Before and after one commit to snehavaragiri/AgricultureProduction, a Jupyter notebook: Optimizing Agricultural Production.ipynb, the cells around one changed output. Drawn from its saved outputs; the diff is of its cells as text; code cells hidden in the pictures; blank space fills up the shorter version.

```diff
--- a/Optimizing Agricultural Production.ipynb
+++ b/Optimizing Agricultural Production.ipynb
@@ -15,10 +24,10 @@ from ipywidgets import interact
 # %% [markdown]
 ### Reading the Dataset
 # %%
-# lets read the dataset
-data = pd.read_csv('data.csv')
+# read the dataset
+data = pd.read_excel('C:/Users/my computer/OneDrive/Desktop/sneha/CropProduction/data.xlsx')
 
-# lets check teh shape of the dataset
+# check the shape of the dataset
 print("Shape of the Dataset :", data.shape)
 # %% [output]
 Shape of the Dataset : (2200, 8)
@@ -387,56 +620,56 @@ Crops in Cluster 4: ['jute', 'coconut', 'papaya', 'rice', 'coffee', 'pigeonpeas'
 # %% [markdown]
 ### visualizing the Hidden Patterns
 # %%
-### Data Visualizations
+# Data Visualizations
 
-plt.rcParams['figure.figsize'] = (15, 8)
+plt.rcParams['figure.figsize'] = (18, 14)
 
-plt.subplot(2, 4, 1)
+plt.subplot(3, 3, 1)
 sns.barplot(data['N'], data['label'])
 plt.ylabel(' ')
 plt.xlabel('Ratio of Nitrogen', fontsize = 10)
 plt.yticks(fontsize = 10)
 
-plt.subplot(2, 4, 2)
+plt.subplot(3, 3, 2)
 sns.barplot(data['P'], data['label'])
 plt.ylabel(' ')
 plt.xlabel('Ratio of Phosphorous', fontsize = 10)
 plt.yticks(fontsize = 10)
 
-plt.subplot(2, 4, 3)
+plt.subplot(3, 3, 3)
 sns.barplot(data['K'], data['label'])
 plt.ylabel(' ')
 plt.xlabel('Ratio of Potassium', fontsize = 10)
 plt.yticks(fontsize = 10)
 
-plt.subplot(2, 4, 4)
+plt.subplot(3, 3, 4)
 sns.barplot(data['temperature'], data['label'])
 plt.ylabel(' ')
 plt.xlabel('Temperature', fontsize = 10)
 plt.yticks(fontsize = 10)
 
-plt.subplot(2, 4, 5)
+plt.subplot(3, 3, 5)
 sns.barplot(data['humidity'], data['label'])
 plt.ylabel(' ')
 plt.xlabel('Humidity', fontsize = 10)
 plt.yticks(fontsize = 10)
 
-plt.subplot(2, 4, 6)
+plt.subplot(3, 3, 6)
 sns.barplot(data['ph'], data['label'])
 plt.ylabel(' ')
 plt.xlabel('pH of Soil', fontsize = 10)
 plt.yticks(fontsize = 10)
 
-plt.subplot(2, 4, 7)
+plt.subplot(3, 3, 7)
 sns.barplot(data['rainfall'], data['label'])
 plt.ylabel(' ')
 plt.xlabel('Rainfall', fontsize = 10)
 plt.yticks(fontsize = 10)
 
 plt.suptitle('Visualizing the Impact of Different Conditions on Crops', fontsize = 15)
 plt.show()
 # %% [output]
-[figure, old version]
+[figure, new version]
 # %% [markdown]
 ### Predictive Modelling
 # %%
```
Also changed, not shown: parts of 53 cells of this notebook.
---*---
Repeat the whole listing exactly, line for line.

> Written reply
Before and after one commit to snehavaragiri/AgricultureProduction, a Jupyter notebook: Optimizing Agricultural Production.ipynb, the cells around one changed output. Drawn from its saved outputs; the diff is of its cells as text; code cells hidden in the pictures; blank space fills up the shorter version.

```diff
--- a/Optimizing Agricultural Production.ipynb
+++ b/Optimizing Agricultural Production.ipynb
@@ -15,10 +24,10 @@ from ipywidgets import interact
 # %% [markdown]
 ### Reading the Dataset
 # %%
-# lets read the dataset
-data = pd.read_csv('data.csv')
+# read the dataset
+data = pd.read_excel('C:/Users/my computer/OneDrive/Desktop/sneha/CropProduction/data.xlsx')
 
-# lets check teh shape of the dataset
+# check the shape of the dataset
 print("Shape of the Dataset :", data.shape)
 # %% [output]
 Shape of the Dataset : (2200, 8)
@@ -387,56 +620,56 @@ Crops in Cluster 4: ['jute', 'coconut', 'papaya', 'rice', 'coffee', 'pigeonpeas'
 # %% [markdown]
 ### visualizing the Hidden Patterns
 # %%
-### Data Visualizations
+# Data Visualizations
 
-plt.rcParams['figure.figsize'] = (15, 8)
+plt.rcParams['figure.figsize'] = (18, 14)
 
-plt.subplot(2, 4, 1)
+plt.subplot(3, 3, 1)
 sns.barplot(data['N'], data['label'])
 plt.ylabel(' ')
 plt.xlabel('Ratio of Nitrogen', fontsize = 10)
 plt.yticks(fontsize = 10)
 
-plt.subplot(2, 4, 2)
+plt.subplot(3, 3, 2)
 sns.barplot(data['P'], data['label'])
 plt.ylabel(' ')
 plt.xlabel('Ratio of Phosphorous', fontsize = 10)
 plt.yticks(fontsize = 10)
 
-plt.subplot(2, 4, 3)
+plt.subplot(3, 3, 3)
 sns.barplot(data['K'], data['label'])
 plt.ylabel(' ')
 plt.xlabel('Ratio of Potassium', fontsize = 10)
 plt.yticks(fontsize = 10)
 
-plt.subplot(2, 4, 4)
+plt.subplot(3, 3, 4)
 sns.barplot(data['temperature'], data['label'])
 plt.ylabel(' ')
 plt.xlabel('Temperature', fontsize = 10)
 plt.yticks(fontsize = 10)
 
-plt.subplot(2, 4, 5)
+plt.subplot(3, 3, 5)
 sns.barplot(data['humidity'], data['label'])
 plt.ylabel(' ')
 plt.xlabel('Humidity', fontsize = 10)
 plt.yticks(fontsize = 10)
 
-plt.subplot(2, 4, 6)
+plt.subplot(3, 3, 6)
 sns.barplot(data['ph'], data['label'])
 plt.ylabel(' ')
 plt.xlabel('pH of Soil', fontsize = 10)
 plt.yticks(fontsize = 10)
 
-plt.subplot(2, 4, 7)
+plt.subplot(3, 3, 7)
 sns.barplot(data['rainfall'], data['label'])
 plt.ylabel(' ')
 plt.xlabel('Rainfall', fontsize = 10)
 plt.yticks(fontsize = 10)
 
 plt.suptitle('Visualizing the Impact of Different Conditions on Crops', fontsize = 15)
 plt.show()
 # %% [output]
-[figure, old version]
+[figure, new version]
 # %% [markdown]
 ### Predictive Modelling
 # %%
```
Also changed, not shown: parts of 53 cells of this notebook.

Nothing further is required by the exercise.